● **Stored records**
——
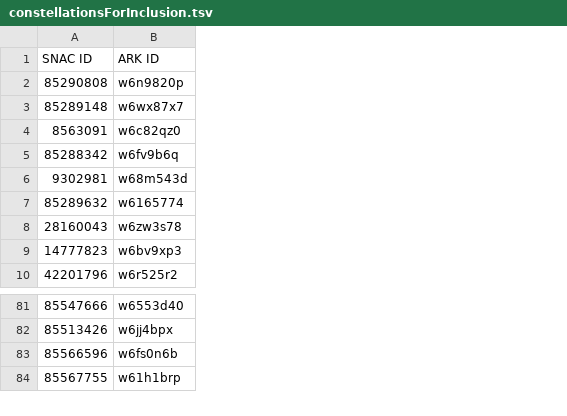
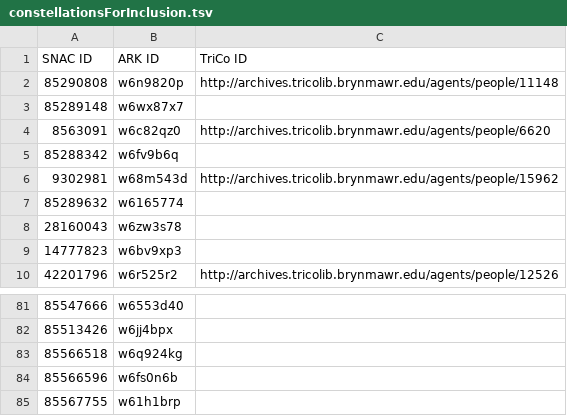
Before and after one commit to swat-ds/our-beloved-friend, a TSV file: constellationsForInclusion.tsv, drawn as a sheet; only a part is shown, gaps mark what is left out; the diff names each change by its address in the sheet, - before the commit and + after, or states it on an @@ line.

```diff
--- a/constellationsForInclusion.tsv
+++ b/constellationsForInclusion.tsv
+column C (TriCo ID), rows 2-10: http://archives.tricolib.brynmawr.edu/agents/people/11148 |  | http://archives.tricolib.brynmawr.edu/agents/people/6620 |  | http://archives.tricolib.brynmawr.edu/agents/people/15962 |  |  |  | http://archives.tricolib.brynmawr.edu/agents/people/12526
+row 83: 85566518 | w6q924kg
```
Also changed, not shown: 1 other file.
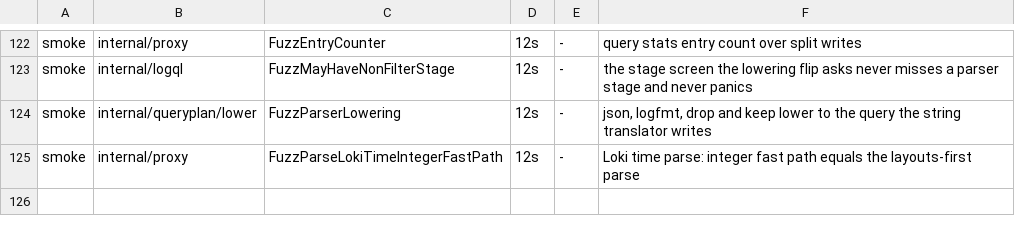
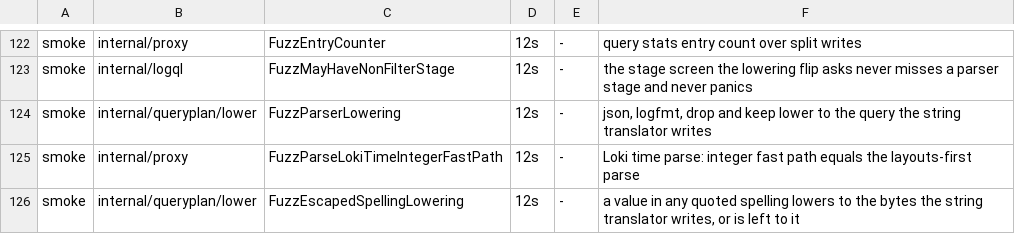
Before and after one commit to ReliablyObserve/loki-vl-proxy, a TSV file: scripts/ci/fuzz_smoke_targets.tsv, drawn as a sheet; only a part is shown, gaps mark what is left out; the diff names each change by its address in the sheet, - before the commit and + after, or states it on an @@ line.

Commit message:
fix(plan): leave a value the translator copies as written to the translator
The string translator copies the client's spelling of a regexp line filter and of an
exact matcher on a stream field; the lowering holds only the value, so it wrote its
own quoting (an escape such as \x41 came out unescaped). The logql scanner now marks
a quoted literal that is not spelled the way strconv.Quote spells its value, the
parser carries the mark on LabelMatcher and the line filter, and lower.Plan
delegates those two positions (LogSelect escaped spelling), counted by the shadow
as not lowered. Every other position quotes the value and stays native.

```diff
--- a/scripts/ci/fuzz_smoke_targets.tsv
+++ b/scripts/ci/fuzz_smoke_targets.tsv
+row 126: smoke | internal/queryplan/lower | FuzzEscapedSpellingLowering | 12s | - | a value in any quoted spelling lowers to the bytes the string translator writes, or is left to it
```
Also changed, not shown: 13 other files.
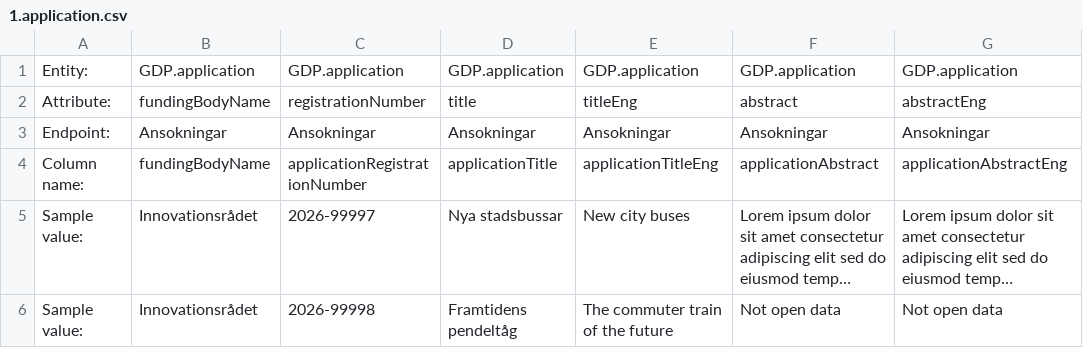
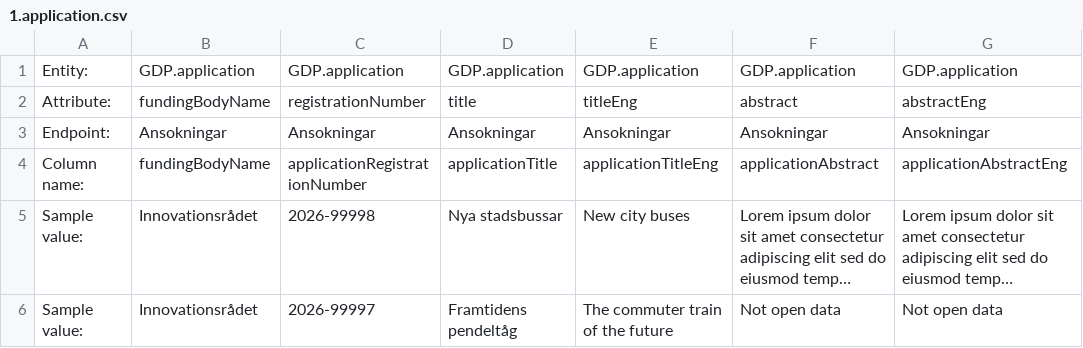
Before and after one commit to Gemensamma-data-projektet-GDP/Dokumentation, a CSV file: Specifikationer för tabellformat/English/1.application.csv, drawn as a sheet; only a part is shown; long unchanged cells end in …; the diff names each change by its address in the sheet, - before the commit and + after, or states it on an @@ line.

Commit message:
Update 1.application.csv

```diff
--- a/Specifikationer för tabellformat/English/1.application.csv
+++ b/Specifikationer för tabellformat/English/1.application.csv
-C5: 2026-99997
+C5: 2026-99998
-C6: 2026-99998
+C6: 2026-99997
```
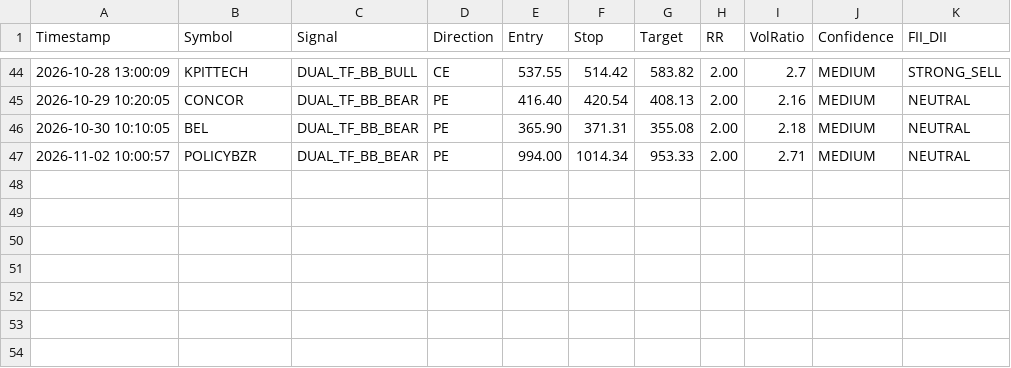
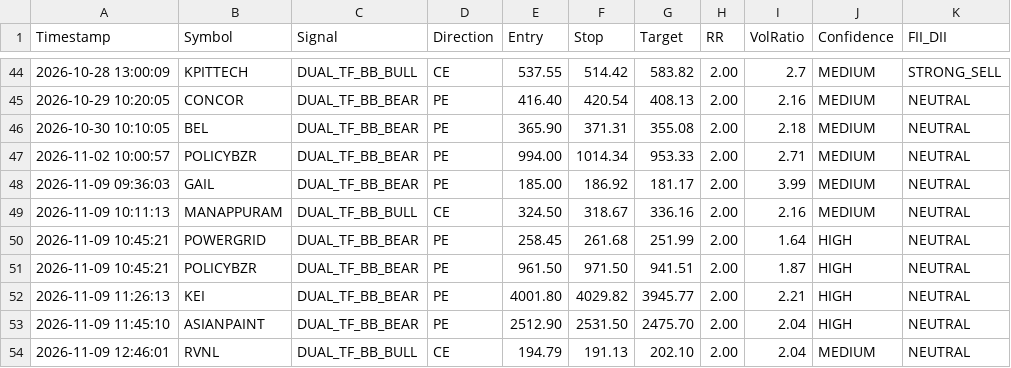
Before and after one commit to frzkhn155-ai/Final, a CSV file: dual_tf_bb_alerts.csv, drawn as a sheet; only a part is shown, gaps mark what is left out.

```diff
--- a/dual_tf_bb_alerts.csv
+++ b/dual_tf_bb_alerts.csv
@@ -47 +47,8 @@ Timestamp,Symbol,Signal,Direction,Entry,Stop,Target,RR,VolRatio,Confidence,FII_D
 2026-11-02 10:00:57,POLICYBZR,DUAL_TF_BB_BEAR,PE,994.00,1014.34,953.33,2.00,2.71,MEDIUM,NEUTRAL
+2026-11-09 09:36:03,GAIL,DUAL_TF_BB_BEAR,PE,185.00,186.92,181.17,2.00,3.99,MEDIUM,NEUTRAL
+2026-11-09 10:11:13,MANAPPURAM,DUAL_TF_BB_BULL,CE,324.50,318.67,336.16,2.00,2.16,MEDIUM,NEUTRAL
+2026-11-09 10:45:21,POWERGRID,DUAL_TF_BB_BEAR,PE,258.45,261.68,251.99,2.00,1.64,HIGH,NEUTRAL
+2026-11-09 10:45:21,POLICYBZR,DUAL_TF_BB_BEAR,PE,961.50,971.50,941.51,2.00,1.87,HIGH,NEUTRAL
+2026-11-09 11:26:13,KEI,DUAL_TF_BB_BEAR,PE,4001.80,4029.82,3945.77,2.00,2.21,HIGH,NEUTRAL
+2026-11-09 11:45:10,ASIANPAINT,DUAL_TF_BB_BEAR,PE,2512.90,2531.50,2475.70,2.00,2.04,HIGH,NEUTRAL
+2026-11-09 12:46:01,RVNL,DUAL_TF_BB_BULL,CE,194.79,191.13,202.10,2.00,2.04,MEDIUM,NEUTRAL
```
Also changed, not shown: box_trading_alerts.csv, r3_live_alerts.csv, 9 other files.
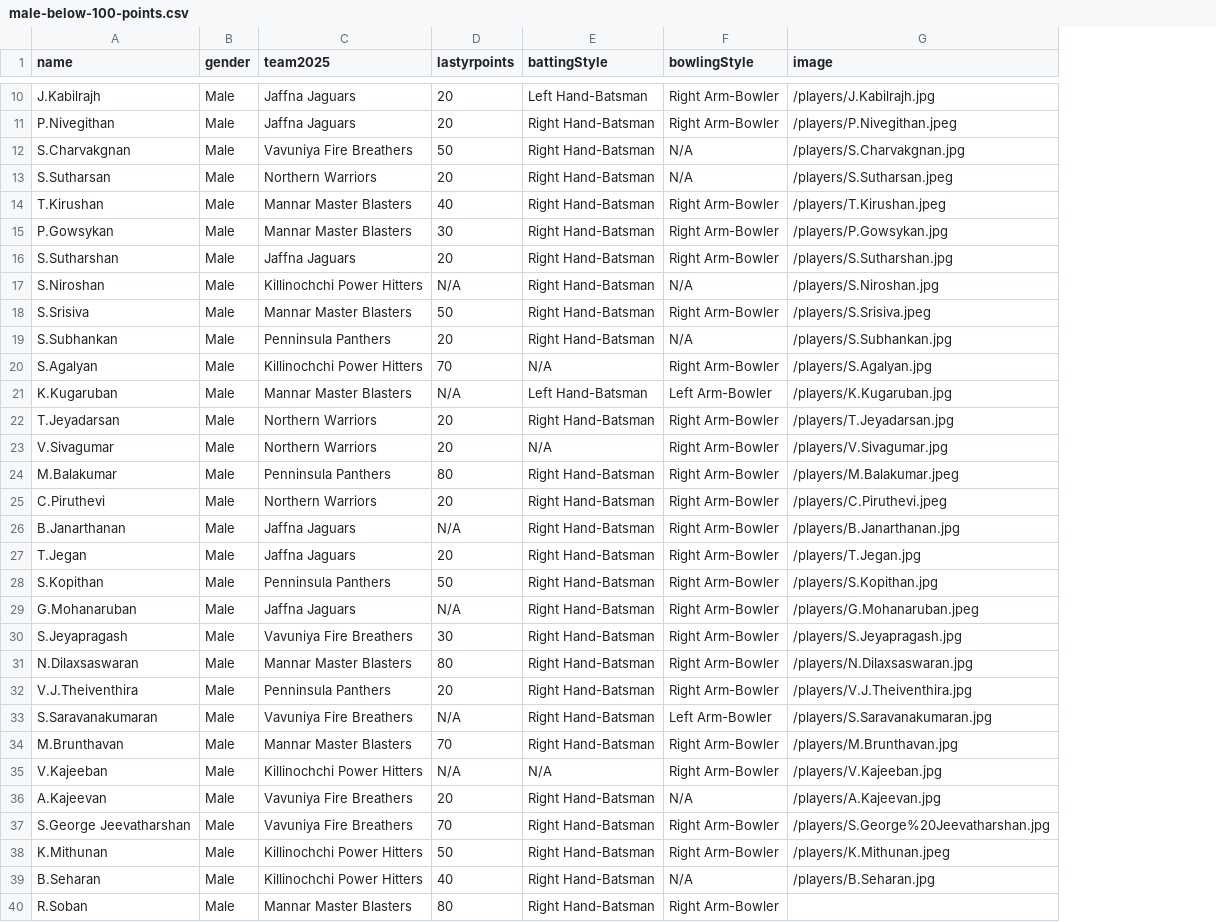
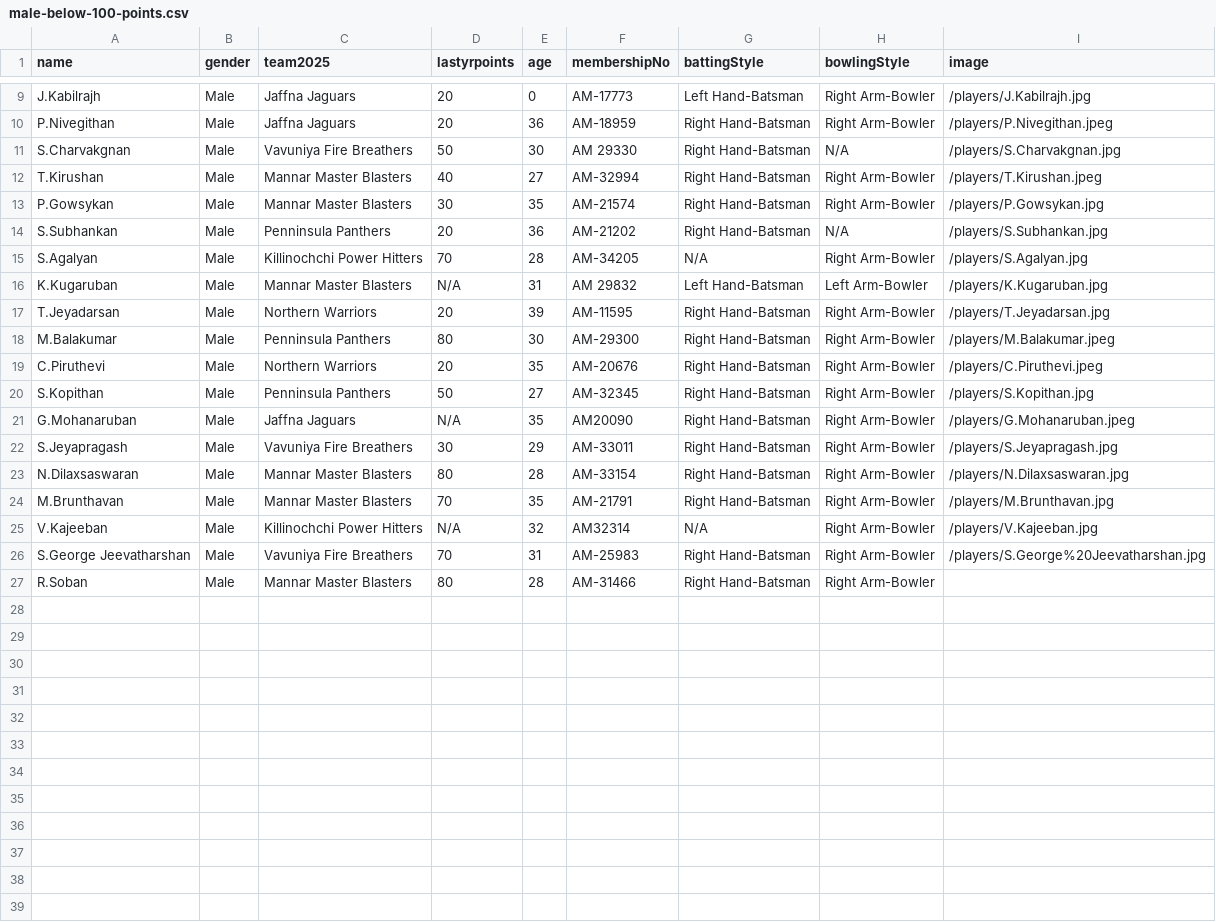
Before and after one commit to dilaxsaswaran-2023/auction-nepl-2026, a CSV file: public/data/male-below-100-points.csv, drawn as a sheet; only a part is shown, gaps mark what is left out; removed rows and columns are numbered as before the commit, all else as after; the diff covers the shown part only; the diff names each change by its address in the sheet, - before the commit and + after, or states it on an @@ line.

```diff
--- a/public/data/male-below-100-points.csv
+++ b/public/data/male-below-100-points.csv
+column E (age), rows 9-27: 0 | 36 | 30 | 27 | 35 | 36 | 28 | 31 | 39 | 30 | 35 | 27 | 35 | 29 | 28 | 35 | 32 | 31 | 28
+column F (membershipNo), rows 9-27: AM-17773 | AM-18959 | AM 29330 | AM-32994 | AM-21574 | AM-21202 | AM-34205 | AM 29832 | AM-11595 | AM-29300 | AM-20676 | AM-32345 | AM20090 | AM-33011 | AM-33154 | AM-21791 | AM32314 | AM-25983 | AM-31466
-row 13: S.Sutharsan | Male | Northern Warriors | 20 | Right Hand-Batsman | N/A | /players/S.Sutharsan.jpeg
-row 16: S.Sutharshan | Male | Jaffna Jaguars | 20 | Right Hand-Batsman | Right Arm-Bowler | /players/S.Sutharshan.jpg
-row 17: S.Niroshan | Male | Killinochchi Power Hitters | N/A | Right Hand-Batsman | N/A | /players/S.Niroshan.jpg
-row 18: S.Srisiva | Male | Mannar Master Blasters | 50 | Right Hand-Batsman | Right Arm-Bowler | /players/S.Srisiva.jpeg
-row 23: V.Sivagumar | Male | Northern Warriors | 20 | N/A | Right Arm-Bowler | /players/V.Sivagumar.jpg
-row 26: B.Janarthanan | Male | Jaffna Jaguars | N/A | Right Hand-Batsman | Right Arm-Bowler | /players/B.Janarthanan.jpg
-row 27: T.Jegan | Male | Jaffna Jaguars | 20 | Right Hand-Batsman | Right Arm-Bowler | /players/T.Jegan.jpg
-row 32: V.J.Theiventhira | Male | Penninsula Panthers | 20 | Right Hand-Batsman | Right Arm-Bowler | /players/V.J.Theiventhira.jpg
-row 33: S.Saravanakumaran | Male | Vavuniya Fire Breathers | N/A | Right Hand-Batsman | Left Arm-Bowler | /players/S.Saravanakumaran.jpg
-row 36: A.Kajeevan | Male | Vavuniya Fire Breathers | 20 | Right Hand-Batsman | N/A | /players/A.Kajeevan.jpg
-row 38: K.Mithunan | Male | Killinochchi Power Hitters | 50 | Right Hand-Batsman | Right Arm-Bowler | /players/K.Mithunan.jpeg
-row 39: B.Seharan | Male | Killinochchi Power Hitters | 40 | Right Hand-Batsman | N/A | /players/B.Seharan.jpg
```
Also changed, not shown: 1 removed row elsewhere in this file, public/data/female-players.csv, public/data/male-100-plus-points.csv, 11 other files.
——
● **Exercise objective**
Keep the pictures out of the copy and return the rest of the data above exactly.

● **Solution below**
Before and after one commit to swat-ds/our-beloved-friend, a TSV file: constellationsForInclusion.tsv, drawn as a sheet; only a part is shown, gaps mark what is left out; the diff names each change by its address in the sheet, - before the commit and + after, or states it on an @@ line.

```diff
--- a/constellationsForInclusion.tsv
+++ b/constellationsForInclusion.tsv
+column C (TriCo ID), rows 2-10: http://archives.tricolib.brynmawr.edu/agents/people/11148 |  | http://archives.tricolib.brynmawr.edu/agents/people/6620 |  | http://archives.tricolib.brynmawr.edu/agents/people/15962 |  |  |  | http://archives.tricolib.brynmawr.edu/agents/people/12526
+row 83: 85566518 | w6q924kg
```
Also changed, not shown: 1 other file.
Before and after one commit to ReliablyObserve/loki-vl-proxy, a TSV file: scripts/ci/fuzz_smoke_targets.tsv, drawn as a sheet; only a part is shown, gaps mark what is left out; the diff names each change by its address in the sheet, - before the commit and + after, or states it on an @@ line.

Commit message:
fix(plan): leave a value the translator copies as written to the translator
The string translator copies the client's spelling of a regexp line filter and of an
exact matcher on a stream field; the lowering holds only the value, so it wrote its
own quoting (an escape such as \x41 came out unescaped). The logql scanner now marks
a quoted literal that is not spelled the way strconv.Quote spells its value, the
parser carries the mark on LabelMatcher and the line filter, and lower.Plan
delegates those two positions (LogSelect escaped spelling), counted by the shadow
as not lowered. Every other position quotes the value and stays native.

```diff
--- a/scripts/ci/fuzz_smoke_targets.tsv
+++ b/scripts/ci/fuzz_smoke_targets.tsv
+row 126: smoke | internal/queryplan/lower | FuzzEscapedSpellingLowering | 12s | - | a value in any quoted spelling lowers to the bytes the string translator writes, or is left to it
```
Also changed, not shown: 13 other files.
Before and after one commit to Gemensamma-data-projektet-GDP/Dokumentation, a CSV file: Specifikationer för tabellformat/English/1.application.csv, drawn as a sheet; only a part is shown; long unchanged cells end in …; the diff names each change by its address in the sheet, - before the commit and + after, or states it on an @@ line.

Commit message:
Update 1.application.csv

```diff
--- a/Specifikationer för tabellformat/English/1.application.csv
+++ b/Specifikationer för tabellformat/English/1.application.csv
-C5: 2026-99997
+C5: 2026-99998
-C6: 2026-99998
+C6: 2026-99997
```
Before and after one commit to frzkhn155-ai/Final, a CSV file: dual_tf_bb_alerts.csv, drawn as a sheet; only a part is shown, gaps mark what is left out.

```diff
--- a/dual_tf_bb_alerts.csv
+++ b/dual_tf_bb_alerts.csv
@@ -47 +47,8 @@ Timestamp,Symbol,Signal,Direction,Entry,Stop,Target,RR,VolRatio,Confidence,FII_D
 2026-11-02 10:00:57,POLICYBZR,DUAL_TF_BB_BEAR,PE,994.00,1014.34,953.33,2.00,2.71,MEDIUM,NEUTRAL
+2026-11-09 09:36:03,GAIL,DUAL_TF_BB_BEAR,PE,185.00,186.92,181.17,2.00,3.99,MEDIUM,NEUTRAL
+2026-11-09 10:11:13,MANAPPURAM,DUAL_TF_BB_BULL,CE,324.50,318.67,336.16,2.00,2.16,MEDIUM,NEUTRAL
+2026-11-09 10:45:21,POWERGRID,DUAL_TF_BB_BEAR,PE,258.45,261.68,251.99,2.00,1.64,HIGH,NEUTRAL
+2026-11-09 10:45:21,POLICYBZR,DUAL_TF_BB_BEAR,PE,961.50,971.50,941.51,2.00,1.87,HIGH,NEUTRAL
+2026-11-09 11:26:13,KEI,DUAL_TF_BB_BEAR,PE,4001.80,4029.82,3945.77,2.00,2.21,HIGH,NEUTRAL
+2026-11-09 11:45:10,ASIANPAINT,DUAL_TF_BB_BEAR,PE,2512.90,2531.50,2475.70,2.00,2.04,HIGH,NEUTRAL
+2026-11-09 12:46:01,RVNL,DUAL_TF_BB_BULL,CE,194.79,191.13,202.10,2.00,2.04,MEDIUM,NEUTRAL
```
Also changed, not shown: box_trading_alerts.csv, r3_live_alerts.csv, 9 other files.
Before and after one commit to dilaxsaswaran-2023/auction-nepl-2026, a CSV file: public/data/male-below-100-points.csv, drawn as a sheet; only a part is shown, gaps mark what is left out; removed rows and columns are numbered as before the commit, all else as after; the diff covers the shown part only; the diff names each change by its address in the sheet, - before the commit and + after, or states it on an @@ line.

```diff
--- a/public/data/male-below-100-points.csv
+++ b/public/data/male-below-100-points.csv
+column E (age), rows 9-27: 0 | 36 | 30 | 27 | 35 | 36 | 28 | 31 | 39 | 30 | 35 | 27 | 35 | 29 | 28 | 35 | 32 | 31 | 28
+column F (membershipNo), rows 9-27: AM-17773 | AM-18959 | AM 29330 | AM-32994 | AM-21574 | AM-21202 | AM-34205 | AM 29832 | AM-11595 | AM-29300 | AM-20676 | AM-32345 | AM20090 | AM-33011 | AM-33154 | AM-21791 | AM32314 | AM-25983 | AM-31466
-row 13: S.Sutharsan | Male | Northern Warriors | 20 | Right Hand-Batsman | N/A | /players/S.Sutharsan.jpeg
-row 16: S.Sutharshan | Male | Jaffna Jaguars | 20 | Right Hand-Batsman | Right Arm-Bowler | /players/S.Sutharshan.jpg
-row 17: S.Niroshan | Male | Killinochchi Power Hitters | N/A | Right Hand-Batsman | N/A | /players/S.Niroshan.jpg
-row 18: S.Srisiva | Male | Mannar Master Blasters | 50 | Right Hand-Batsman | Right Arm-Bowler | /players/S.Srisiva.jpeg
-row 23: V.Sivagumar | Male | Northern Warriors | 20 | N/A | Right Arm-Bowler | /players/V.Sivagumar.jpg
-row 26: B.Janarthanan | Male | Jaffna Jaguars | N/A | Right Hand-Batsman | Right Arm-Bowler | /players/B.Janarthanan.jpg
-row 27: T.Jegan | Male | Jaffna Jaguars | 20 | Right Hand-Batsman | Right Arm-Bowler | /players/T.Jegan.jpg
-row 32: V.J.Theiventhira | Male | Penninsula Panthers | 20 | Right Hand-Batsman | Right Arm-Bowler | /players/V.J.Theiventhira.jpg
-row 33: S.Saravanakumaran | Male | Vavuniya Fire Breathers | N/A | Right Hand-Batsman | Left Arm-Bowler | /players/S.Saravanakumaran.jpg
-row 36: A.Kajeevan | Male | Vavuniya Fire Breathers | 20 | Right Hand-Batsman | N/A | /players/A.Kajeevan.jpg
-row 38: K.Mithunan | Male | Killinochchi Power Hitters | 50 | Right Hand-Batsman | Right Arm-Bowler | /players/K.Mithunan.jpeg
-row 39: B.Seharan | Male | Killinochchi Power Hitters | 40 | Right Hand-Batsman | N/A | /players/B.Seharan.jpg
```
Also changed, not shown: 1 removed row elsewhere in this file, public/data/female-players.csv, public/data/male-100-plus-points.csv, 11 other files.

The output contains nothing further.